View From the Water
Like any coastal city, Nice looks best from the water. To catch the mood, character, and style of the city, you should take a boat trip. From the sea, it’s way easier to see all the beauty of the city’s monuments, squares, streets, shadowy corners, and layers upon layers of architectural styles.
Some spots of the city are trying to perplex tourists, showing them the same charming views, albeit from different angles, mockingly raising the eyebrows of their high facades. Nice keeps you in suspense all the time, making you wonder if you’re not lost. Don’t even think about renting a car–it’s very impractical here, to say the least. Just walk on foot, enjoying the air, smells, and sounds of alleys and streets.
The facade of Caserne Rusca on Place du Palais resembles the works of Italian painter Giorgio de Chirico who was close to surrealism. He once wrote, “Now the new air has penetrated into my soul, the sounds of new songs caress my ears, and the whole world seems completely changed.” Aren’t we looking for a change when going on a trip?
“When I realized that after I wake up, I would see this light again, I could hardly believe my happiness,” wrote Henri Matisse who had spent almost 40 years of his life in Nice. On the way to the 17th-century Genoese villa where his works and personal belongings are exhibited (his rocking chair for example), you’ll pass by the Regina Hotel where the artist spent his last years.

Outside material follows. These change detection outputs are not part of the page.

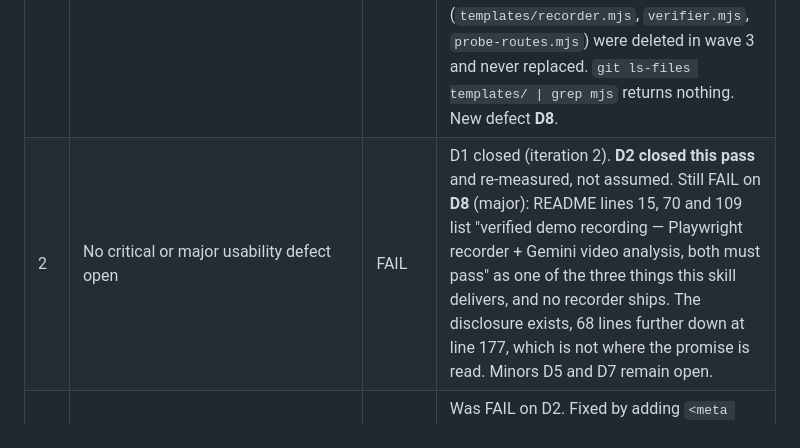
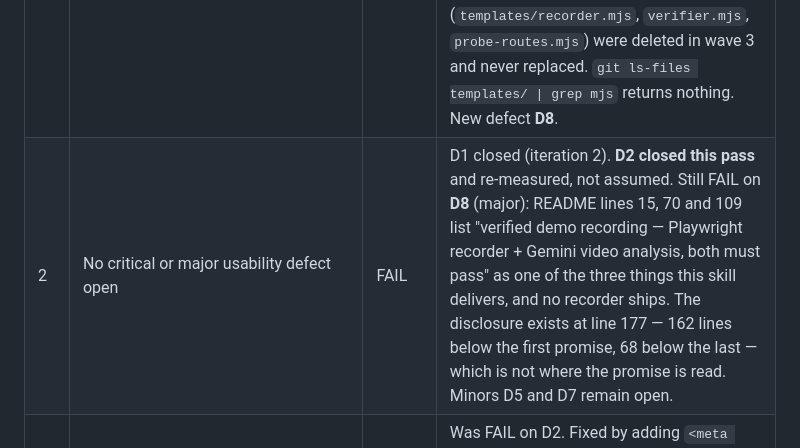
Before and after one commit to HomenShum/BetterPRHandoff, a Markdown page: promotion/PRODUCT_GOAL.md, the part around the change. GitHub-like rendering.

```diff
--- a/promotion/PRODUCT_GOAL.md
+++ b/promotion/PRODUCT_GOAL.md
@@ -79,7 +79,7 @@ and they are FAIL for a reason a reader can reproduce in one command.
 | # | Condition | Status | Evidence / reason |
 |---|-----------|--------|-------------------|
 | 1 | Journeys succeed end-to-end in a real browser | FAIL | J1, J2 and J3 pass at the CLI; J2's D1 reproduction was closed in iteration 2. **J4 now passes in a real browser** at 1440, 768 and 375 — [`evidence/screenshot-mobile-375.png`](evidence/screenshot-mobile-375.png) and the three width blocks in [`evidence/surface-measurements.json`](evidence/surface-measurements.json). Still FAIL because **J5 cannot be driven at all**: the three files it names (`templates/recorder.mjs`, `verifier.mjs`, `probe-routes.mjs`) were deleted in wave 3 and never replaced. `git ls-files templates/ \| grep mjs` returns nothing. New defect **D8**. |
-| 2 | No critical or major usability defect open | FAIL | D1 closed (iteration 2). **D2 closed this pass** and re-measured, not assumed. Still FAIL on **D8** (major): README lines 15, 70 and 109 list "verified demo recording — Playwright recorder + Gemini video analysis, both must pass" as one of the three things this skill delivers, and no recorder ships. The disclosure exists, 68 lines further down at line 177, which is not where the promise is read. Minors D5 and D7 remain open. |
+| 2 | No critical or major usability defect open | FAIL | D1 closed (iteration 2). **D2 closed this pass** and re-measured, not assumed. Still FAIL on **D8** (major): README lines 15, 70 and 109 list "verified demo recording — Playwright recorder + Gemini video analysis, both must pass" as one of the three things this skill delivers, and no recorder ships. The disclosure exists at line 177 — 162 lines below the first promise, 68 below the last — which is not where the promise is read. Minors D5 and D7 remain open. |
 | 3 | Mobile and desktop both intentional | **PASS** | Was FAIL on D2. Fixed by adding `<meta name="viewport" content="width=device-width, initial-scale=1">` and re-measured at 375×812 `isMobile`: `clientWidth` **980 → 375**, `visualViewport.scale` **0.383 → 1**, table text **4.97 → 13** effective px. Three screenshots at 1440 / 768 / 375 in [`evidence/`](evidence/). Zoom is not disabled — no `maximum-scale`, no `user-scalable=no`. |
 | 4 | No horizontal overflow at supported widths | PASS | Re-measured with a retained producer, which the baseline's version was not. `scrollWidth − clientWidth` is **0 px** at 1440, 768 **and** 375. The 1 px the baseline recorded at mobile was an artifact of the 980 px legacy layout and went away with row 3. |
 | 5 | Loading/empty/success/error/agent-running designed | PASS | CLI surface, and now protected rather than hand-run: the eight distinct states (`init` success, `init` refusing to clobber, `add`, `add` duplicate, bad category, `qa` with no argument, `qa` duplicate, `install nonsense`) are asserted by `test/cli.test.mjs`, whose output is committed at [`evidence/npm-test.txt`](evidence/npm-test.txt) — 20 pass, 0 fail. The browser surface's empty state is labelled in place ("Fill links after capture…", "before / after / diff pending"). Loading and agent-running have no subject: every verb is synchronous file scaffolding and the product runs no agent. |
```
Also changed, not shown: promotion/PROMOTION_LOG.md (+11 -0 lines).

An excellent recommendation by Matisse–“Nice, work, pleasure”–perfectly describes the lifestyle of a Dane by birth, but the faithful son of Cote d'Azur by heart–Peter Larsen. The artist became famous for working with color and rhythm. In his style, the breath of Nice is felt almost physically. Larsen's works are kept in private collections and museums around the world.
Every city, be it Paris, New York, London, or Moscow, has its own gastronomic language. So does Nice, the cuisine of which is based on an abundance of fresh produce, especially vegetables. The best place to try beef stew a la niçoise, or stuffed zucchini flowers is the tiny restaurant called La Merenda. There’s no phone here, credit cards are not accepted, guests are sitting on tiny stools, elbow to elbow, and the toilet is so small that one has to squeeze into it sideways. But the traditional French dishes prepared by Dominique Le Stank, the owner of two Michelin stars, are arguably the best you can find in this city.
Look into Space
Black holes, neutron stars, galactic archeology, and solar activity–all this isn’t that far from the daily lives of people living in Nice thanks to the Cote d'Azur Observatory, which not only allows you to look deep into the Galaxy, but also impresses with its eclectic-style building.
The Smell of Citrus
In neighboring Menton, an impressive annual festival of sweet and thin-skinned lemons is held. They’re just as juicy as Mexican lemons, clementines, tangerines, kumquats, and other citrus fruits growing on the surrounding farms.
La Dolce Vita
Perhaps a drop of Italian blood would help you understand the daily routine of the Promenade des Anglais. Italian bricklayers, bakers, cab drivers, and dockers went to Nice in the 19th century, following the rich Russians, Poles, and Armenians, and the international soup that has been brewing there since hasn’t cooled down so far. Take your time to just sit back on a bench and watch the Promenade des Anglais living its own life.